September 2021

Inflation Continues

Inflation over the last 12 months in the U.S. remained over 5 percent.  The August release of  the Consumer Price Index (CPI) data indicates that prices continue to rise way above normal as the economy tries to recover from the COVID-19 recession.  The figure below shows CPI inflation since 2011.


In recent history, inflation has averaged 2% or less, but the COVID recession and Federal Reserve responses have definitely pushed up price level increases over the past year.  Prices of some items in a typical consumers budget have risen drastically in the past year.  Among the biggest increases price increases were gasoline (+42.7%), car and truck rental (+52.6%), used cars and trucks (+31.9%).  Prices that fell over the past year include cheese (-2.4%), prescription drugs (-2.7%), and music subscriptions (-1.4%).  

Jobs Growth Slowing

The latest jobs report brings news of lower unemployment and a growth in jobs in August. The unemployment rate for August, ticked down to 5.2% and nonfarm employment increased by 235 thousand jobs. In normal times, this would be great news. But these are not normal times.  


We can't celebrate over this news because it is a clear slowing of the recovery that was roaring through the early summer months.  In June and July, the U.S. economy added 962 and 1,053 thousand jobs.  In comparison, the August figures are just discouraging.  

Furthermore, we've still got a long way to go before the economy really recovers from the darkest COVID days of last year.  The graph below shows total nonfarm employment in the U.S.  This is how we generally measure the level of jobs in the country. At the beginning of 2020, there were more than 152 million jobs.  This plummeted to just 130 million during the COVID shutdowns, but the recovery thus far is clearly incomplete.  Total nonfarm employment in August was just 147 million, down 5 million from the peak and at least 7 million from the pre-recession trend.

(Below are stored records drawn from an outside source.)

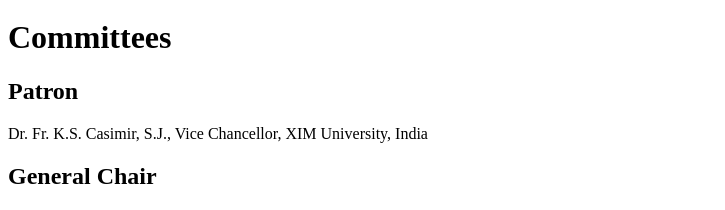
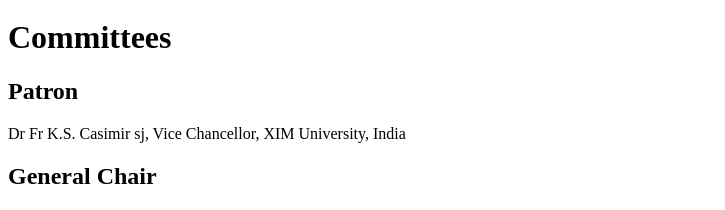
Before and after one commit to Ayush-Tripathy/icaiet-2025, a React (Vite) app: page /committee in a window 1280 px wide. Shown: the part 2580-2790 px from the top of the page, without its empty margins (0-725 px from the left). Built offline with nearby package versions, Linux system fonts and the light colour scheme; the HTML template or start-up script is replaced by a standard one.

Commit message:
Changed name

```diff
--- a/src/pages/Committee.tsx
+++ b/src/pages/Committee.tsx
@@ -290,7 +290,7 @@ export default function CommitteesPage() {
               </p> */}
 
               <p className="relative pl-5 before:content-['•'] before:absolute before:left-0">
-                Dr. Fr. K.S. Casimir, S.J., Vice Chancellor, XIM University,
+                Dr Fr K.S. Casimir sj, Vice Chancellor, XIM University,
                 India
               </p>
             </div>
```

We all know the slowing is due to the Delta variant of COVID-19. And the effects are very real.  For example, as the BLS jobs report notes, 5.6 million workers were unable to work because "their employer closed or lost business due to the pandemic."